## How to complete this task
Wherever a line of the listing holds the string "lines", copy that line.

## Data records
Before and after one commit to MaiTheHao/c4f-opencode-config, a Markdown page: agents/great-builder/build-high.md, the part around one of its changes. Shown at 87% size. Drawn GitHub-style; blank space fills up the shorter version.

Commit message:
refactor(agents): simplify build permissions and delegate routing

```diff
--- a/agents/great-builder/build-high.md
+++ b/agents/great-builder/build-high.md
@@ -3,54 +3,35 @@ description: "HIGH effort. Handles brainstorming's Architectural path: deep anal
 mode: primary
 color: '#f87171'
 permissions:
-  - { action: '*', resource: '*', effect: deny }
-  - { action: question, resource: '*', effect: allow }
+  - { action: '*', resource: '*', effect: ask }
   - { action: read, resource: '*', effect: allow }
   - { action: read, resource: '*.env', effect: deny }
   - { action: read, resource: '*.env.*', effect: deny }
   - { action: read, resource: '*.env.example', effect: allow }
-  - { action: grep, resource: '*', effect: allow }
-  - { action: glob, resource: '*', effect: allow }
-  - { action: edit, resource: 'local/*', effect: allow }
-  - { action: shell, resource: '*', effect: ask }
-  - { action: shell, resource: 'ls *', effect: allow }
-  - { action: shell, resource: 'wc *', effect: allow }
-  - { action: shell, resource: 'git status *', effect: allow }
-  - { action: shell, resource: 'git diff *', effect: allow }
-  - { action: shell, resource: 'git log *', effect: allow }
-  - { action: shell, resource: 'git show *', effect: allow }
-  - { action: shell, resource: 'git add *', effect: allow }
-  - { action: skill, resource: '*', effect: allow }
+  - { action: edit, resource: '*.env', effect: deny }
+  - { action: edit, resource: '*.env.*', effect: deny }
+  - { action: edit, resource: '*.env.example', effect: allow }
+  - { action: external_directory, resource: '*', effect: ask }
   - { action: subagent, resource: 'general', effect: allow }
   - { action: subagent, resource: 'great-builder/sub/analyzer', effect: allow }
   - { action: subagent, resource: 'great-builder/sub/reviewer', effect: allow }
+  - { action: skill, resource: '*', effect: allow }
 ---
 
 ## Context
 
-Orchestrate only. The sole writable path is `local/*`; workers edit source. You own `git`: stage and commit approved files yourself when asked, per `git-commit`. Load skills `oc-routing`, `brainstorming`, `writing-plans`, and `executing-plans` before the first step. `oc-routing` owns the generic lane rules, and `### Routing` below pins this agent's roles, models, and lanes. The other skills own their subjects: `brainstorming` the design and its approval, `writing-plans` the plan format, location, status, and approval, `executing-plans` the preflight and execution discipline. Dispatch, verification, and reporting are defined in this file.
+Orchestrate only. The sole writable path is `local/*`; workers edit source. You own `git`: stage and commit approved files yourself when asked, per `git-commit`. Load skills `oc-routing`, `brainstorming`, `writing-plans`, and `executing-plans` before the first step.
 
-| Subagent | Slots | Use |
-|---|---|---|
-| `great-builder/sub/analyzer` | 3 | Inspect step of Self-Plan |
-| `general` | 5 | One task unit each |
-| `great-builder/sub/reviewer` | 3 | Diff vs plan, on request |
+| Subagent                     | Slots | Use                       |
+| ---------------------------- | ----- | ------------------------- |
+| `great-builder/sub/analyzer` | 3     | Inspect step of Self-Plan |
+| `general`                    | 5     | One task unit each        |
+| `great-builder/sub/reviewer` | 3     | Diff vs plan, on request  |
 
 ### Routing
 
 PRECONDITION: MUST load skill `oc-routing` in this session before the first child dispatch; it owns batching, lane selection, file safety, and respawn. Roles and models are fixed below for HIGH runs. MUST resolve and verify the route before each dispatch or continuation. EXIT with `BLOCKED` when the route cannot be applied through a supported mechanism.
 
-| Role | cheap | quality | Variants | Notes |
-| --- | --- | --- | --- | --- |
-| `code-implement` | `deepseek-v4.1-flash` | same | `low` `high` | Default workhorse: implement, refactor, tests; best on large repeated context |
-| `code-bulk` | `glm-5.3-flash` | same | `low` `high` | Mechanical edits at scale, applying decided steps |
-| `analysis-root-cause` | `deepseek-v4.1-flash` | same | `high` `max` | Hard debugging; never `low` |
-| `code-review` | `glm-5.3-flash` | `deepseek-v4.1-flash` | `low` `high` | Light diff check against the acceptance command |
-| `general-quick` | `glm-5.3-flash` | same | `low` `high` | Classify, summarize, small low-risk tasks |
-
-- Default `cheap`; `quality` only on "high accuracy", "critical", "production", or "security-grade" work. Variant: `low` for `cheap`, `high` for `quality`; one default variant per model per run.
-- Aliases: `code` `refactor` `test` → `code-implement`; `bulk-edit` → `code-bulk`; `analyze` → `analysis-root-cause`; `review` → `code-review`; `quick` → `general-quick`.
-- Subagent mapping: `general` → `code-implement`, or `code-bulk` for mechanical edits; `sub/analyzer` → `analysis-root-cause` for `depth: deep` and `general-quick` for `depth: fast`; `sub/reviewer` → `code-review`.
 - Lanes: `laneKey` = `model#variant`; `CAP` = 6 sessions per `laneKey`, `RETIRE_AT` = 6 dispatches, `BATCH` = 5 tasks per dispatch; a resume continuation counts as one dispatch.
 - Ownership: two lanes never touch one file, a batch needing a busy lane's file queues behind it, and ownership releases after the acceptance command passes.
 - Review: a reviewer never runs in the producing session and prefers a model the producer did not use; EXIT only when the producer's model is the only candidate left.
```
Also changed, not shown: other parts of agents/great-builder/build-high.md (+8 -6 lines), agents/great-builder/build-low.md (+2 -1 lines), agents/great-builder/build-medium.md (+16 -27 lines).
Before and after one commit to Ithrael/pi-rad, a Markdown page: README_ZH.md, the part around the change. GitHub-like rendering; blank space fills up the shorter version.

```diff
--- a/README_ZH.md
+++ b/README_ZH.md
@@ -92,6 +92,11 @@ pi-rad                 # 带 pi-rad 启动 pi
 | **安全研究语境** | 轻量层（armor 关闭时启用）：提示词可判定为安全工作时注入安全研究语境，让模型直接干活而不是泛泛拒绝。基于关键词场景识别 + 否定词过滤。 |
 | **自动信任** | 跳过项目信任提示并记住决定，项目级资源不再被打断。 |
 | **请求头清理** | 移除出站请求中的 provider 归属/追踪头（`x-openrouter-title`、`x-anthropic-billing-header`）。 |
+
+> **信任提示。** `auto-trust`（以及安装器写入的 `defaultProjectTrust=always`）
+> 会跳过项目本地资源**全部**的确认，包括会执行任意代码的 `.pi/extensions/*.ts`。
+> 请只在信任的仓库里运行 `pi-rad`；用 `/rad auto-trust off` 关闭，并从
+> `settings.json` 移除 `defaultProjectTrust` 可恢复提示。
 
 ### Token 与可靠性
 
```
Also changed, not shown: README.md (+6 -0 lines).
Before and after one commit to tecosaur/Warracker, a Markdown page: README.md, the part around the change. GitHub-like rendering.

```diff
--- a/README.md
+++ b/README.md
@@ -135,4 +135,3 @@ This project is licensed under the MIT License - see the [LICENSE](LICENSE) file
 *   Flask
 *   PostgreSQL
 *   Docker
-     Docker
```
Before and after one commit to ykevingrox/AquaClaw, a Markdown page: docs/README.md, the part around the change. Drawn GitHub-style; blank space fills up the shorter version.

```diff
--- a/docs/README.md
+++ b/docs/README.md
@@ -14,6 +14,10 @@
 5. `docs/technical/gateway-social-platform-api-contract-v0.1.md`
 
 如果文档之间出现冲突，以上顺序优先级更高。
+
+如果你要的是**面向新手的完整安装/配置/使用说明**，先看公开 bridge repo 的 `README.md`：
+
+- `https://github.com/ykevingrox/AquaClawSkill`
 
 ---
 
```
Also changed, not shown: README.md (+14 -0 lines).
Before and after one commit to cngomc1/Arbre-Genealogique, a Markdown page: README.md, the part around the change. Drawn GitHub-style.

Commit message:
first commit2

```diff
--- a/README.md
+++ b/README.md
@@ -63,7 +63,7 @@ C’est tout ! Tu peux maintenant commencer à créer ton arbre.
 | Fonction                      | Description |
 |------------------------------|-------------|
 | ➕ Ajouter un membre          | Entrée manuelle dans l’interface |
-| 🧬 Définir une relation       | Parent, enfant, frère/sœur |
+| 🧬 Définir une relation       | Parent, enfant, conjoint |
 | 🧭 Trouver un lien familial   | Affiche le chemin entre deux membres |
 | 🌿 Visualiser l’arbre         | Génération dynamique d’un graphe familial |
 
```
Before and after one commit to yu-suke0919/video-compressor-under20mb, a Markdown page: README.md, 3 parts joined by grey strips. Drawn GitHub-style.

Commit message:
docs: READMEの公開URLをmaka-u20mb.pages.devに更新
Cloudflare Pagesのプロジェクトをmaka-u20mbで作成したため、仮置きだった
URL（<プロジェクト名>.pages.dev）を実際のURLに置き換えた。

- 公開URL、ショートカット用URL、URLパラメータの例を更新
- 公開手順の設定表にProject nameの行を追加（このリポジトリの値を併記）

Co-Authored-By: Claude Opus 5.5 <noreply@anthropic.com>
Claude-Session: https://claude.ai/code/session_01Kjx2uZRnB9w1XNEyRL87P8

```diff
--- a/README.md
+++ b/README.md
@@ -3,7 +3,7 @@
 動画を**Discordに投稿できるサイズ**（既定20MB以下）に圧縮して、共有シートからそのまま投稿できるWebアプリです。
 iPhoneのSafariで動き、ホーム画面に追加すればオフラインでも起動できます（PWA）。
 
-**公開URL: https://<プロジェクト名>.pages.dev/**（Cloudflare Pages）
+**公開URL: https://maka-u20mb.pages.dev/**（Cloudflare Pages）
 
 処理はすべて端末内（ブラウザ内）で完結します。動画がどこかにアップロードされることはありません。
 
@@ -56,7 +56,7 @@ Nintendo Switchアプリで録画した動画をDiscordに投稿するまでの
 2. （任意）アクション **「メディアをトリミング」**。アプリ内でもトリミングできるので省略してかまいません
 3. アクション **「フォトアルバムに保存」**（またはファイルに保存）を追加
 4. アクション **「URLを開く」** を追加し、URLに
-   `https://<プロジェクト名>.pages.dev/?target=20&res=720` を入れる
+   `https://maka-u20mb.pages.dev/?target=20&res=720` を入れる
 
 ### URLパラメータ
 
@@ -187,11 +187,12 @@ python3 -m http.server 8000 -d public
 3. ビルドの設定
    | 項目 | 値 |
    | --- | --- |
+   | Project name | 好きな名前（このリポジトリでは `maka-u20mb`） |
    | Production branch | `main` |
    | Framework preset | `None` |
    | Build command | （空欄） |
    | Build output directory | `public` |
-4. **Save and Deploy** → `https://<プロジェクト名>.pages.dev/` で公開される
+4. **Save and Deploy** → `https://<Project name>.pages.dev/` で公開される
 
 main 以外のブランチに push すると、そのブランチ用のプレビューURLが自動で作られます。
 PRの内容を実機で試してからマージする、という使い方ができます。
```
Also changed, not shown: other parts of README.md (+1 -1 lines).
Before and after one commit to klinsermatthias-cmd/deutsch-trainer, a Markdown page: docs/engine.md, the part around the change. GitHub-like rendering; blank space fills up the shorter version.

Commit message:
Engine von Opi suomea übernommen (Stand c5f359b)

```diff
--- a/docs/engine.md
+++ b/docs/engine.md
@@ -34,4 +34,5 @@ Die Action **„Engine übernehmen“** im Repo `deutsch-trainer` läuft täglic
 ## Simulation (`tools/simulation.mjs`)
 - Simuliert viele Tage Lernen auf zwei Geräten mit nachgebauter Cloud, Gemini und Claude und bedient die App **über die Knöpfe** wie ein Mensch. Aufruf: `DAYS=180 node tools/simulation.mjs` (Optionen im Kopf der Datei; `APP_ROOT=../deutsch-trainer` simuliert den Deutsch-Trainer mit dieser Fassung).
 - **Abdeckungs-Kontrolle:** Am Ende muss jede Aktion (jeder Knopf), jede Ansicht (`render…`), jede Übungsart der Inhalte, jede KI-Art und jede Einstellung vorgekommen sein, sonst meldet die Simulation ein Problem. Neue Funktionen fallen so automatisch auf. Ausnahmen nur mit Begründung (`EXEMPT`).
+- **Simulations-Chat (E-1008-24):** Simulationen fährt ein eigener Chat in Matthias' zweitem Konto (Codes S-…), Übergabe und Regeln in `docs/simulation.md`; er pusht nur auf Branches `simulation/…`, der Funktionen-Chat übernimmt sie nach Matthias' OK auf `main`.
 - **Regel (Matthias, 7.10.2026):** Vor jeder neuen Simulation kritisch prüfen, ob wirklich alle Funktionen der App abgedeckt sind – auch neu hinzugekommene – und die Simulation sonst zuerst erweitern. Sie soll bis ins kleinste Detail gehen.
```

## Solution to the exercise
Also changed, not shown: other parts of agents/great-builder/build-high.md (+8 -6 lines), agents/great-builder/build-low.md (+2 -1 lines), agents/great-builder/build-medium.md (+16 -27 lines).
Also changed, not shown: README.md (+6 -0 lines).
Also changed, not shown: README.md (+14 -0 lines).
Also changed, not shown: other parts of README.md (+1 -1 lines).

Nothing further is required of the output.